### Source data
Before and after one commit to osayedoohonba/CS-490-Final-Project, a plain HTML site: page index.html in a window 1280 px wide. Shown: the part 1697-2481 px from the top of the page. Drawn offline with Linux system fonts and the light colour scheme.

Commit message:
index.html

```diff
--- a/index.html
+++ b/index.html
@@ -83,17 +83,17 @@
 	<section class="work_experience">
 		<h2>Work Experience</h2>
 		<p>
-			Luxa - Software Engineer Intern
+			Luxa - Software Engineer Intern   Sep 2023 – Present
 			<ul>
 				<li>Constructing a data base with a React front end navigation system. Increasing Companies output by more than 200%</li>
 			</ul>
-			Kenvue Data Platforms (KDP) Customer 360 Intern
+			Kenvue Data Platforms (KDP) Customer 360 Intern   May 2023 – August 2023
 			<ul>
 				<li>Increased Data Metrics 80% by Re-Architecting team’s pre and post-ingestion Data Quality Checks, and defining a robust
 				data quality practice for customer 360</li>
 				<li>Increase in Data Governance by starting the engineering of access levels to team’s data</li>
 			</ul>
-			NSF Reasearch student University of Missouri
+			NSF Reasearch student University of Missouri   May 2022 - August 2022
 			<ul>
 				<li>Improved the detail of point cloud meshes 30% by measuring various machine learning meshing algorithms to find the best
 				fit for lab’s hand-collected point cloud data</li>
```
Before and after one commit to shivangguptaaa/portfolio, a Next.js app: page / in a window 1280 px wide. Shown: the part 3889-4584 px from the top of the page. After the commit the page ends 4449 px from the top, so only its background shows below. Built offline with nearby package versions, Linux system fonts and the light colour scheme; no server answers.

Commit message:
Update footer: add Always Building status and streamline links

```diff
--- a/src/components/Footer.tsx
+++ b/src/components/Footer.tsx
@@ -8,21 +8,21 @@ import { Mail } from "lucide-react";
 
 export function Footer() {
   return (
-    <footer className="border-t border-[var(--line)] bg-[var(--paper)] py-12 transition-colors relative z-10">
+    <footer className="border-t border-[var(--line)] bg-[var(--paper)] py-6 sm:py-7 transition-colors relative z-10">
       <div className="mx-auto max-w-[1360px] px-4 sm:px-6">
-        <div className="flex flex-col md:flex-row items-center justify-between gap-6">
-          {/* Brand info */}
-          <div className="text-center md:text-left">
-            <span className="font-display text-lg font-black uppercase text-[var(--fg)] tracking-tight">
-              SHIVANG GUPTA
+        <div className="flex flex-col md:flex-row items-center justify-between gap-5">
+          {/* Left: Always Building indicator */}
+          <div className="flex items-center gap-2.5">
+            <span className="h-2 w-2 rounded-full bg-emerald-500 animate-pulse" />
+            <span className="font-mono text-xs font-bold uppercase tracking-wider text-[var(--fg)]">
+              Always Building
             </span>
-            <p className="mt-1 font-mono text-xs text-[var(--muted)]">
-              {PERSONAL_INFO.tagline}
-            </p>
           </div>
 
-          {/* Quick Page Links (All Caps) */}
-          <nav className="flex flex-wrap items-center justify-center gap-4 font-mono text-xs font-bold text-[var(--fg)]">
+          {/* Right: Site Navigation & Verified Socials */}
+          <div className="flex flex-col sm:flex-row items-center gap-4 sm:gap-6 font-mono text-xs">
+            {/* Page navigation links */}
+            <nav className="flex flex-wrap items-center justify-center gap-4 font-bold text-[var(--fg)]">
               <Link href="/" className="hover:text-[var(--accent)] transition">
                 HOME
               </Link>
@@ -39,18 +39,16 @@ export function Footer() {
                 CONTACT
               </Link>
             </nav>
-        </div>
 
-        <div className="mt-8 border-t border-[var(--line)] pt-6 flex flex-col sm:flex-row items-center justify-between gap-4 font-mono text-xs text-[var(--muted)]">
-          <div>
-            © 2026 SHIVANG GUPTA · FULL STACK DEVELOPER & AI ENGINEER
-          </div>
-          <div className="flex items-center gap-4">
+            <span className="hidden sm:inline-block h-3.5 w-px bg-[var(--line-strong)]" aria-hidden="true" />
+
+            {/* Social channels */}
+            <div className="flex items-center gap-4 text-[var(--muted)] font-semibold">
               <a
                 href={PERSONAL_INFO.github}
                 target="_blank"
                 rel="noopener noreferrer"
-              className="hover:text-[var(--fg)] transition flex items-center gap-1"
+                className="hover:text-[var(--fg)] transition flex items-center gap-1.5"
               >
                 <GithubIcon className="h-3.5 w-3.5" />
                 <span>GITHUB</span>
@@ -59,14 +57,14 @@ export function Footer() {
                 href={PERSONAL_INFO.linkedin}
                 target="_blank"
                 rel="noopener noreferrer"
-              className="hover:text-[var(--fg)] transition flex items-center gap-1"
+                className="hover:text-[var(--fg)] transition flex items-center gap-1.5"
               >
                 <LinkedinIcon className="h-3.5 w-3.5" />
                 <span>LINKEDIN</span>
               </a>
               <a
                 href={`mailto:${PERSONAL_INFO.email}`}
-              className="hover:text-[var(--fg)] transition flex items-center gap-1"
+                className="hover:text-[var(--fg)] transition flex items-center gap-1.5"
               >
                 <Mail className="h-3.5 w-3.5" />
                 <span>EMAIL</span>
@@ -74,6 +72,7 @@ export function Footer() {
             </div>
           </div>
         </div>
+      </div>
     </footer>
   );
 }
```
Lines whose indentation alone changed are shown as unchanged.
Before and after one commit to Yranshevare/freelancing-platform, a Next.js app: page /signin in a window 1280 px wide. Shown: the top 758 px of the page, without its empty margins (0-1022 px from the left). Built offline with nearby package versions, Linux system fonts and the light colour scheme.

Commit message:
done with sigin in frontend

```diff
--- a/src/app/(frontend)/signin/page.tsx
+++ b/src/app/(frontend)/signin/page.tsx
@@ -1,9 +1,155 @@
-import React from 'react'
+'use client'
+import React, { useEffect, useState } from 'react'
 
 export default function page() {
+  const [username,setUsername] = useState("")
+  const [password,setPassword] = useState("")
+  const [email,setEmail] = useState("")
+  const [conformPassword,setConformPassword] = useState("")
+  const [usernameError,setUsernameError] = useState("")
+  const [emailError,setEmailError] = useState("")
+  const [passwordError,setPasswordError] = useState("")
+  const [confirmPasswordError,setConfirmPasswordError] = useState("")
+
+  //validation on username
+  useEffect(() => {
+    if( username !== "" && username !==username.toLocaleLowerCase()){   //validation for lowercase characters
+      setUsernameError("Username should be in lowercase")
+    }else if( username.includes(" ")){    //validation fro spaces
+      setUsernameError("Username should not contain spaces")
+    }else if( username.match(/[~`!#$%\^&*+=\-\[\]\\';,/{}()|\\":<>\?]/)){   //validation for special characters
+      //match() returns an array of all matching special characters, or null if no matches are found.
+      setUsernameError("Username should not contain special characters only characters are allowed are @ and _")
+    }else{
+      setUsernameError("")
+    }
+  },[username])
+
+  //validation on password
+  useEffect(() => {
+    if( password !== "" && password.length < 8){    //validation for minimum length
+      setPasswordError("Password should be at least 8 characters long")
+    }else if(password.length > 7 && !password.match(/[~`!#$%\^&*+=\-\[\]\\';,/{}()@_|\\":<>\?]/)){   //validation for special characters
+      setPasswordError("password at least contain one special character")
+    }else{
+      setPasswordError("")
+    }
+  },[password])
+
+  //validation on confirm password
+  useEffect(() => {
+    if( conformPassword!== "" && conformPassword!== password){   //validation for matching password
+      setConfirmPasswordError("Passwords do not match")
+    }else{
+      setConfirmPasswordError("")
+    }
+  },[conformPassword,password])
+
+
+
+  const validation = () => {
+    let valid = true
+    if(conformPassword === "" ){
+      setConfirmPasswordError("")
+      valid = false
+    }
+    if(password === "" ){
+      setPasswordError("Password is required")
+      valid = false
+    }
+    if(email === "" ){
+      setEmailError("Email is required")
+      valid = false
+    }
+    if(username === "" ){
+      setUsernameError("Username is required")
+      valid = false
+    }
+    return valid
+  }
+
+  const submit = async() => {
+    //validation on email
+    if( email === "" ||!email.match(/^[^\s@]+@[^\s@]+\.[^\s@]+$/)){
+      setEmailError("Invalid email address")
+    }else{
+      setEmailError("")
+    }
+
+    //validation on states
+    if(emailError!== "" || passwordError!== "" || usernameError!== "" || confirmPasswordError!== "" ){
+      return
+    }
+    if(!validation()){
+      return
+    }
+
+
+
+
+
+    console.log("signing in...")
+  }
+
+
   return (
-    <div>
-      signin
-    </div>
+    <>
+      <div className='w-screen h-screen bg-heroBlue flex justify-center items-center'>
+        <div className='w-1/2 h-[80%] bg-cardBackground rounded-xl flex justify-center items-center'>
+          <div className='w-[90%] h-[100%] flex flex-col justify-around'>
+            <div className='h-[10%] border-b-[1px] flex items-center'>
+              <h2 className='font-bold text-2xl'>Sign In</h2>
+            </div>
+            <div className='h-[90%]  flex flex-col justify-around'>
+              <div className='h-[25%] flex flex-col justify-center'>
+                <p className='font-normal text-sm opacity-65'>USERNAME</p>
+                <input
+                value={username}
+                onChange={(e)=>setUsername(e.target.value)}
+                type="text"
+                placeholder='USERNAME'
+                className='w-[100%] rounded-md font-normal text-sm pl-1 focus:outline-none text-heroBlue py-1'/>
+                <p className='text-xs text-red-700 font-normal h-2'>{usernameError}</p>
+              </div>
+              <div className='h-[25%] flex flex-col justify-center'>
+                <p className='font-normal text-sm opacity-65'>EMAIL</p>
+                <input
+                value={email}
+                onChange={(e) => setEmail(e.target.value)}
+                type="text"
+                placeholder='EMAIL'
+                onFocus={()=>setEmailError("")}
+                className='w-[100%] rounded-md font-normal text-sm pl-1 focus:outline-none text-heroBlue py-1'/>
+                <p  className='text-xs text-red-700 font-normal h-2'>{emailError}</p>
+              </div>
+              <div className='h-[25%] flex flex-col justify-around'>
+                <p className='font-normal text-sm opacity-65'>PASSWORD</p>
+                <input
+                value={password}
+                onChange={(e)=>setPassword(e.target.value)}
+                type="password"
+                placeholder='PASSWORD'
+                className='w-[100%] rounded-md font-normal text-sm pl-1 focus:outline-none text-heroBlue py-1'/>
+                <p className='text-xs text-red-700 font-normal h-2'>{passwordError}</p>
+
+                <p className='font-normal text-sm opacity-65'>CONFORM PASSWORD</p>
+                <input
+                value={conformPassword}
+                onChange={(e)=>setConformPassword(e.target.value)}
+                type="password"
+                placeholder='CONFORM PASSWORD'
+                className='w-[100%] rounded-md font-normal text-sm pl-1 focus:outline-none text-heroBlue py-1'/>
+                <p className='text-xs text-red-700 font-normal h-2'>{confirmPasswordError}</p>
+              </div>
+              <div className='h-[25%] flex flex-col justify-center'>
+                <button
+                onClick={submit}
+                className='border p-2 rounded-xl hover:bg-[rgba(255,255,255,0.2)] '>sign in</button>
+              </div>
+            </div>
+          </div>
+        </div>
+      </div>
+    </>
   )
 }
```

### Exercise instructions
Which lines in the data hold the string "characters"? Copy each of them.

### Task response
+    if( username !== "" && username !==username.toLocaleLowerCase()){   //validation for lowercase characters
+    }else if( username.match(/[~`!#$%\^&*+=\-\[\]\\';,/{}()|\\":<>\?]/)){   //validation for special characters
+      //match() returns an array of all matching special characters, or null if no matches are found.
+      setUsernameError("Username should not contain special characters only characters are allowed are @ and _")
+      setPasswordError("Password should be at least 8 characters long")
+    }else if(password.length > 7 && !password.match(/[~`!#$%\^&*+=\-\[\]\\';,/{}()@_|\\":<>\?]/)){   //validation for special characters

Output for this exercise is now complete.